* [WHAT TO DO]:
The answer must be every line of the data that holds the word "budget".

Change listing data:
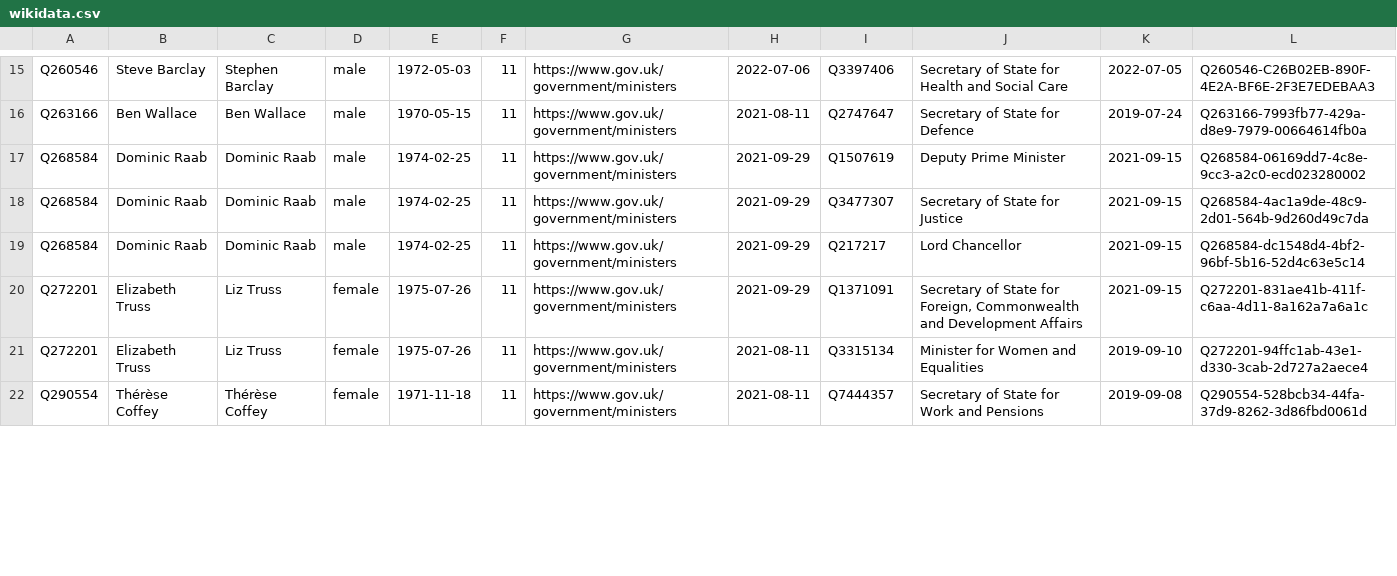
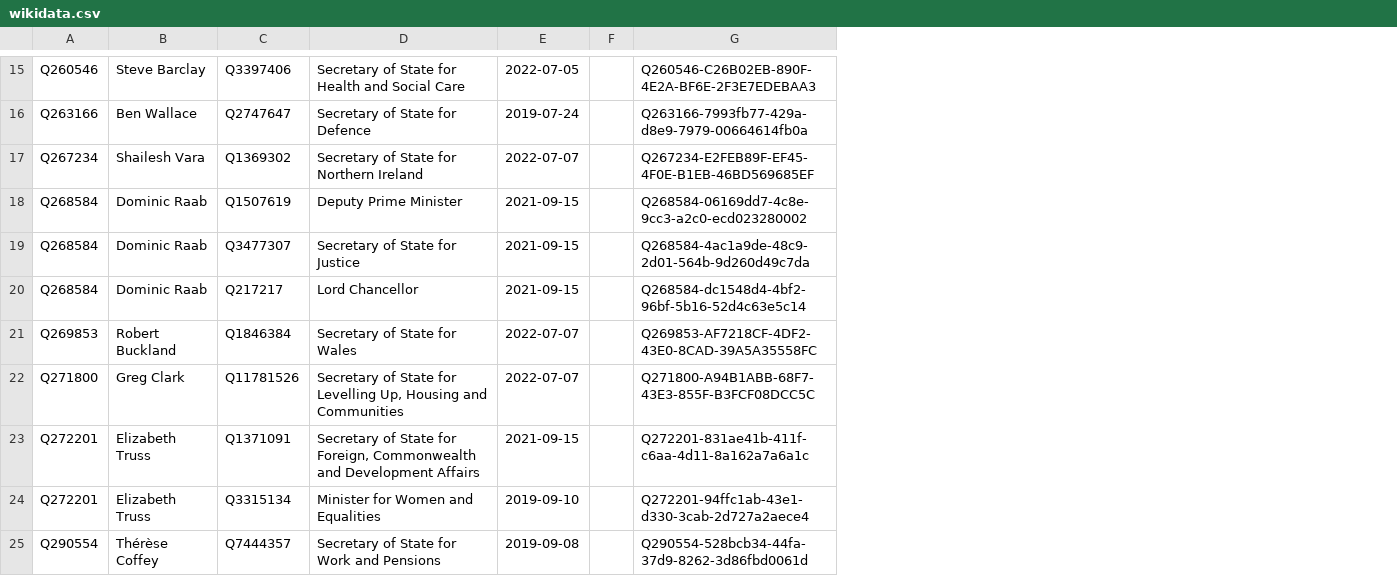
Before and after one commit to every-politician-scrapers/united-kingdom-cabinet, a CSV file: sources/official/wikidata.csv, drawn as a sheet; only a part is shown, gaps mark what is left out; removed rows and columns are numbered as before the commit, all else as after; the diff covers the shown part only; the diff names each change by its address in the sheet, - before the commit and + after, or states it on an @@ line.

```diff
--- a/sources/official/wikidata.csv
+++ b/sources/official/wikidata.csv
-column C, rows 15-22: Stephen Barclay | Ben Wallace | Dominic Raab | Dominic Raab | Dominic Raab | Liz Truss | Liz Truss | Thérèse Coffey
-column D, rows 15-22: male | male | male | male | male | female | female | female
-column E, rows 15-22: 1972-05-03 | 1970-05-15 | 1974-02-25 | 1974-02-25 | 1974-02-25 | 1975-07-26 | 1975-07-26 | 1971-11-18
-column F, rows 15-22: all 11
-column G, rows 15-22: all https://www.gov.uk/government/ministers
-column H, rows 15-22: 2022-07-06 | 2021-08-11 | 2021-09-29 | 2021-09-29 | 2021-09-29 | 2021-09-29 | 2021-08-11 | 2021-08-11
+column F, empty
+row 17: Q267234 | Shailesh Vara | Q1369302 | Secretary of State for Northern Ireland | 2022-07-07 |  | Q267234-E2FEB89F-EF45-4F0E-B1EB-46BD569685EF
+row 21: Q269853 | Robert Buckland | Q1846384 | Secretary of State for Wales | 2022-07-07 |  | Q269853-AF7218CF-4DF2-43E0-8CAD-39A5A35558FC
+row 22: Q271800 | Greg Clark | Q11781526 | Secretary of State for Levelling Up, Housing and Communities | 2022-07-07 |  | Q271800-A94B1ABB-68F7-43E3-855F-B3FCF08DCC5C
```
Also changed, not shown: 5 added rows and 7 removed rows elsewhere in this file, sources/official/scraped.csv, 10 other files.
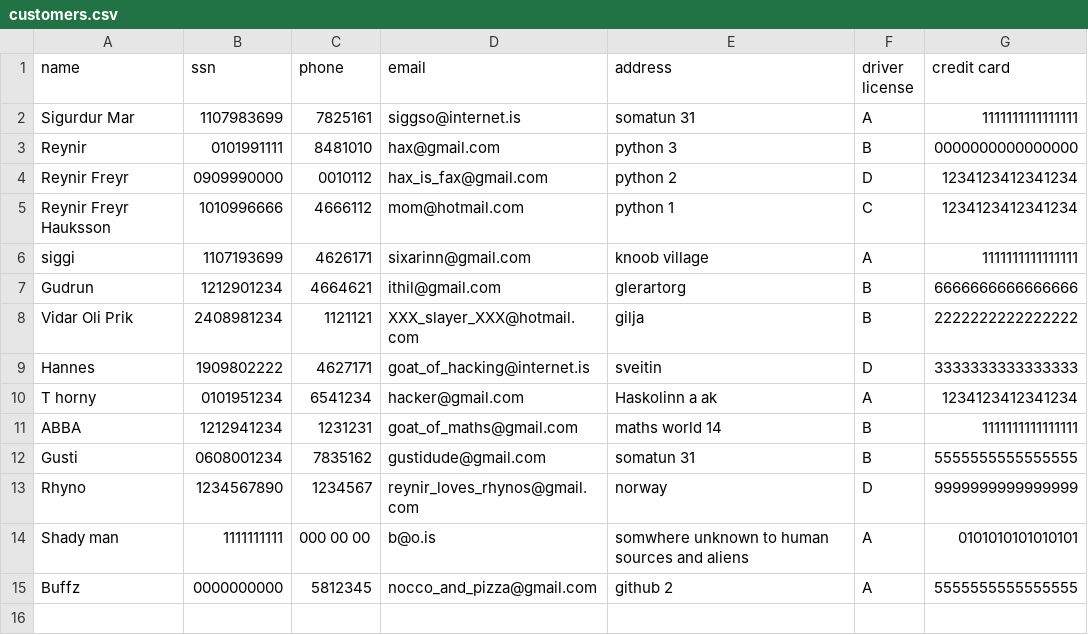
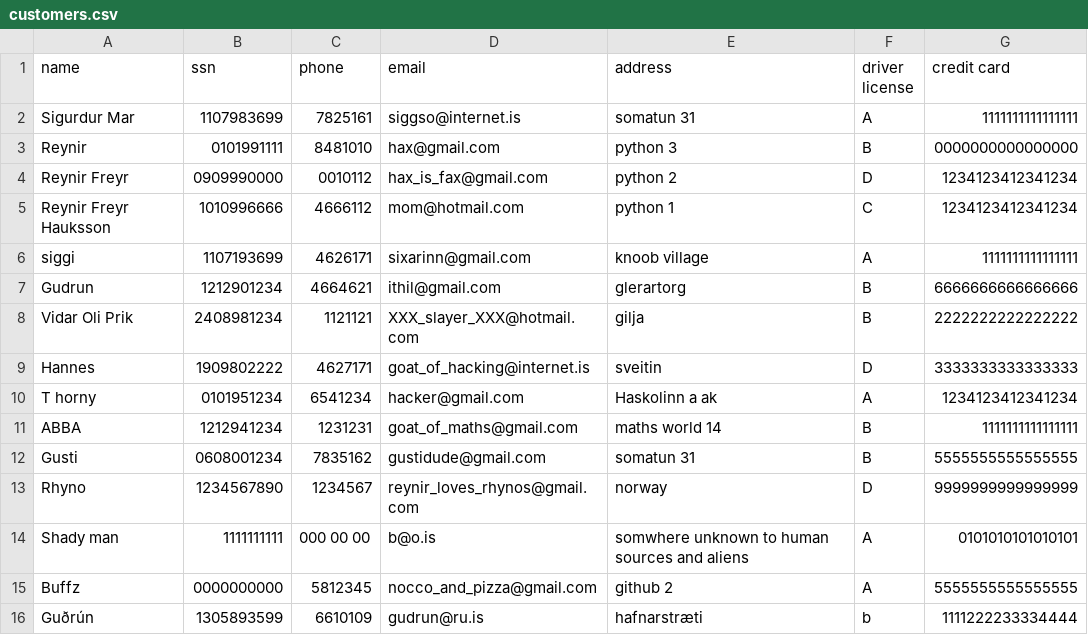
Before and after one commit to reynirf/verklegtnamskeid, a CSV file: data/customers.csv, drawn as a sheet; the diff names each change by its address in the sheet, - before the commit and + after, or states it on an @@ line.

```diff
--- a/data/customers.csv
+++ b/data/customers.csv
+row 16: Guðrún | 1305893599 | 6610109 | gudrun@ru.is | hafnarstræti | b | 1111222233334444
```
Also changed, not shown: 1 other file.
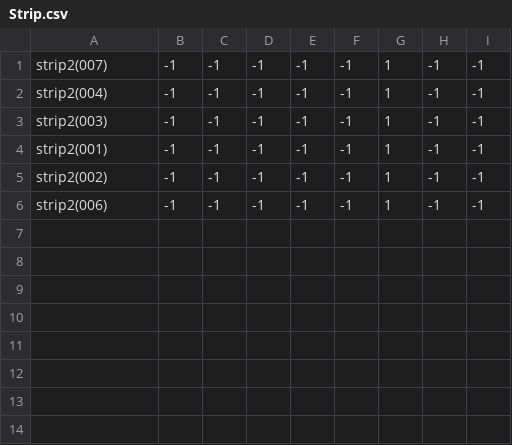
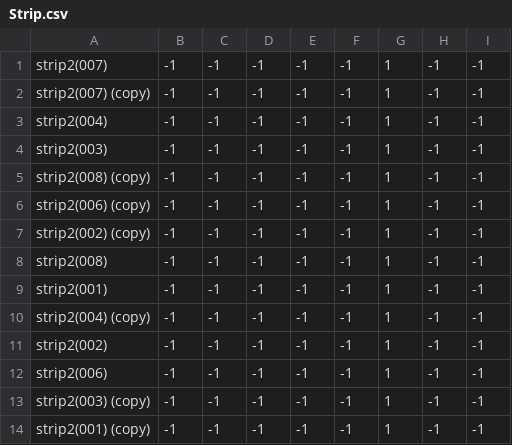
Before and after one commit to theunknowner/NN3-Excavated, a CSV file: NN3-Excavated/Training/Labels/Strip.csv, drawn as a sheet.

```diff
--- a/NN3-Excavated/Training/Labels/Strip.csv
+++ b/NN3-Excavated/Training/Labels/Strip.csv
@@ -1,6 +1,14 @@
 strip2(007),-1,-1,-1,-1,-1,1,-1,-1
+strip2(007) (copy),-1,-1,-1,-1,-1,1,-1,-1
 strip2(004),-1,-1,-1,-1,-1,1,-1,-1
 strip2(003),-1,-1,-1,-1,-1,1,-1,-1
+strip2(008) (copy),-1,-1,-1,-1,-1,1,-1,-1
+strip2(006) (copy),-1,-1,-1,-1,-1,1,-1,-1
+strip2(002) (copy),-1,-1,-1,-1,-1,1,-1,-1
+strip2(008),-1,-1,-1,-1,-1,1,-1,-1
 strip2(001),-1,-1,-1,-1,-1,1,-1,-1
+strip2(004) (copy),-1,-1,-1,-1,-1,1,-1,-1
 strip2(002),-1,-1,-1,-1,-1,1,-1,-1
 strip2(006),-1,-1,-1,-1,-1,1,-1,-1
+strip2(003) (copy),-1,-1,-1,-1,-1,1,-1,-1
+strip2(001) (copy),-1,-1,-1,-1,-1,1,-1,-1
```
Also changed, not shown: NN3-Excavated/Training/Labels/Random.csv, 11 other files.
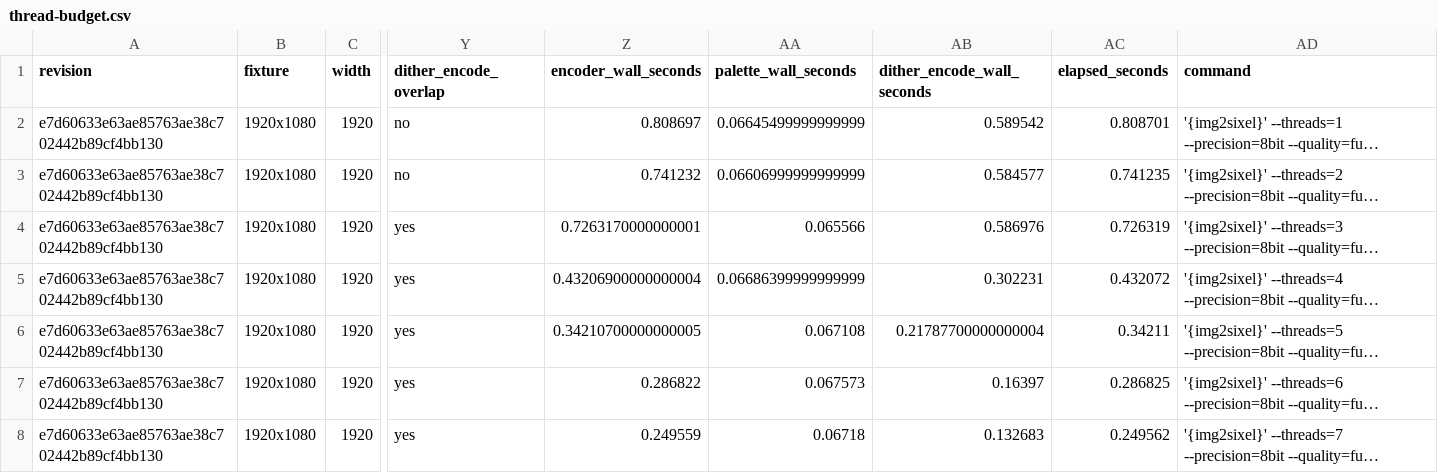
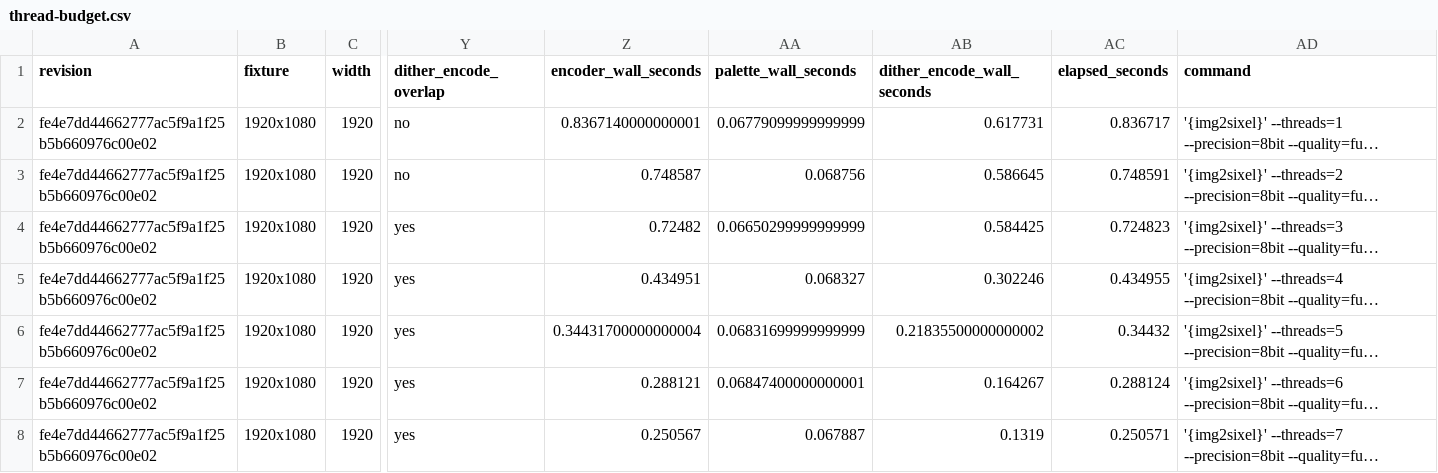
Before and after one commit to saitoha/libsixel, a CSV file: docs/threading/measurements/thread-budget.csv, drawn as a sheet; only a part is shown, gaps mark what is left out; long unchanged cells end in …; the diff covers the shown part only; the diff names each change by its address in the sheet, - before the commit and + after, or states it on an @@ line.

```diff
--- a/docs/threading/measurements/thread-budget.csv
+++ b/docs/threading/measurements/thread-budget.csv
-A2:A8 (revision): e7d60633e63ae85763ae38c702442b89cf4bb130
+A2:A8 (revision): fe4e7dd44662777ac5f9a1f25b5b660976c00e02
-Z2 (encoder_wall_seconds): 0.808697
+Z2 (encoder_wall_seconds): 0.8367140000000001
-AA2 (palette_wall_seconds): 0.06645499999999999
+AA2 (palette_wall_seconds): 0.06779099999999999
-AB2 (dither_encode_wall_seconds): 0.589542
+AB2 (dither_encode_wall_seconds): 0.617731
-AC2 (elapsed_seconds): 0.808701
+AC2 (elapsed_seconds): 0.836717
-Z3 (encoder_wall_seconds): 0.741232
+Z3 (encoder_wall_seconds): 0.748587
-AA3 (palette_wall_seconds): 0.06606999999999999
+AA3 (palette_wall_seconds): 0.068756
-AB3 (dither_encode_wall_seconds): 0.584577
+AB3 (dither_encode_wall_seconds): 0.586645
-AC3 (elapsed_seconds): 0.741235
+AC3 (elapsed_seconds): 0.748591
-Z4 (encoder_wall_seconds): 0.7263170000000001
+Z4 (encoder_wall_seconds): 0.72482
-AA4 (palette_wall_seconds): 0.065566
+AA4 (palette_wall_seconds): 0.06650299999999999
-AB4 (dither_encode_wall_seconds): 0.586976
+AB4 (dither_encode_wall_seconds): 0.584425
-AC4 (elapsed_seconds): 0.726319
+AC4 (elapsed_seconds): 0.724823
-Z5 (encoder_wall_seconds): 0.43206900000000004
+Z5 (encoder_wall_seconds): 0.434951
-AA5 (palette_wall_seconds): 0.06686399999999999
+AA5 (palette_wall_seconds): 0.068327
-AB5 (dither_encode_wall_seconds): 0.302231
+AB5 (dither_encode_wall_seconds): 0.302246
-AC5 (elapsed_seconds): 0.432072
+AC5 (elapsed_seconds): 0.434955
-Z6 (encoder_wall_seconds): 0.34210700000000005
+Z6 (encoder_wall_seconds): 0.34431700000000004
-AA6 (palette_wall_seconds): 0.067108
+AA6 (palette_wall_seconds): 0.06831699999999999
-AB6 (dither_encode_wall_seconds): 0.21787700000000004
+AB6 (dither_encode_wall_seconds): 0.21835500000000002
-AC6 (elapsed_seconds): 0.34211
+AC6 (elapsed_seconds): 0.34432
-Z7 (encoder_wall_seconds): 0.286822
+Z7 (encoder_wall_seconds): 0.288121
-AA7 (palette_wall_seconds): 0.067573
+AA7 (palette_wall_seconds): 0.06847400000000001
-AB7 (dither_encode_wall_seconds): 0.16397
+AB7 (dither_encode_wall_seconds): 0.164267
-AC7 (elapsed_seconds): 0.286825
+AC7 (elapsed_seconds): 0.288124
-Z8 (encoder_wall_seconds): 0.249559
+Z8 (encoder_wall_seconds): 0.250567
-AA8 (palette_wall_seconds): 0.06718
+AA8 (palette_wall_seconds): 0.067887
-AB8 (dither_encode_wall_seconds): 0.132683
+AB8 (dither_encode_wall_seconds): 0.1319
-AC8 (elapsed_seconds): 0.249562
+AC8 (elapsed_seconds): 0.250571
```
Also changed, not shown: 25 edited cells elsewhere in this file, docs/threading/measurements/decoder-size-comparison.csv, docs/threading/measurements/decoder-thread-scaling.csv, 21 other files.
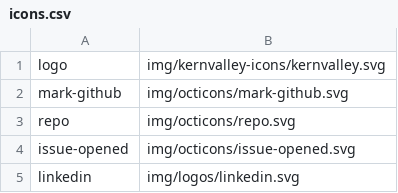
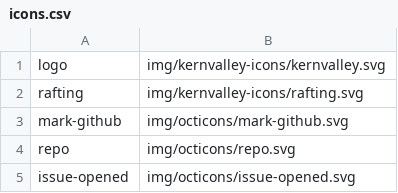
Before and after one commit to kernvalley/kernvalley.us, a CSV file: img/icons.csv, drawn as a sheet; only a part is shown; the shorter side is filled out with more unchanged rows.

Commit message:
Use rafting icon

```diff
--- a/img/icons.csv
+++ b/img/icons.csv
@@ -1,2 +1,3 @@
 logo,img/kernvalley-icons/kernvalley.svg
+rafting,img/kernvalley-icons/rafting.svg
 mark-github,img/octicons/mark-github.svg
```
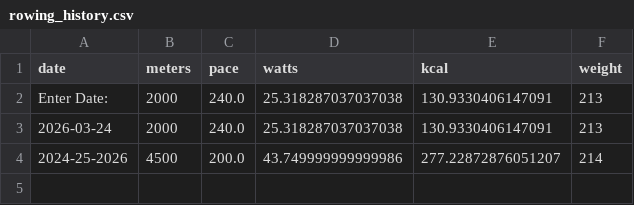
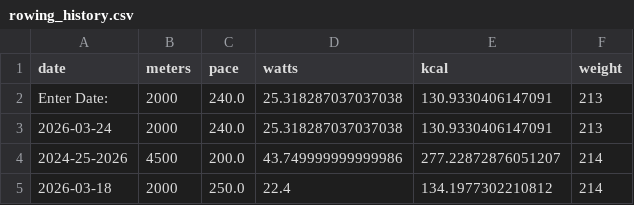
Before and after one commit to kendrick8596/rowing-session, a CSV file: rowing_history.csv, drawn as a sheet; the diff names each change by its address in the sheet, - before the commit and + after, or states it on an @@ line.

```diff
--- a/rowing_history.csv
+++ b/rowing_history.csv
+row 5: 2026-03-18 | 2000 | 250.0 | 22.4 | 134.1977302210812 | 214
```
Also changed, not shown: 1 other file.
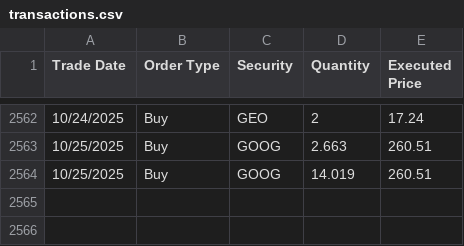
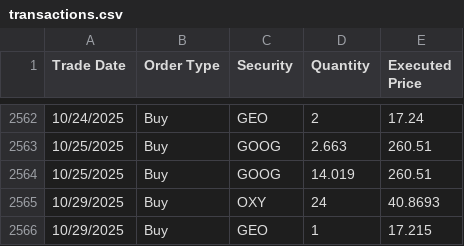
Before and after one commit to ryusoh/fund, a CSV file: data/transactions.csv, drawn as a sheet; only a part is shown, gaps mark what is left out.

```diff
--- a/data/transactions.csv
+++ b/data/transactions.csv
@@ -2564 +2564,3 @@ Trade Date,Order Type,Security,Quantity,Executed Price
 10/25/2025,Buy,GOOG,14.019,260.51
+10/29/2025,Buy,OXY,24,40.8693
+10/29/2025,Buy,GEO,1,17.215
```
Also changed, not shown: 1 other file.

* [ANSWER BOX]:
Before and after one commit to saitoha/libsixel, a CSV file: docs/threading/measurements/thread-budget.csv, drawn as a sheet; only a part is shown, gaps mark what is left out; long unchanged cells end in …; the diff covers the shown part only; the diff names each change by its address in the sheet, - before the commit and + after, or states it on an @@ line.
--- a/docs/threading/measurements/thread-budget.csv
+++ b/docs/threading/measurements/thread-budget.csv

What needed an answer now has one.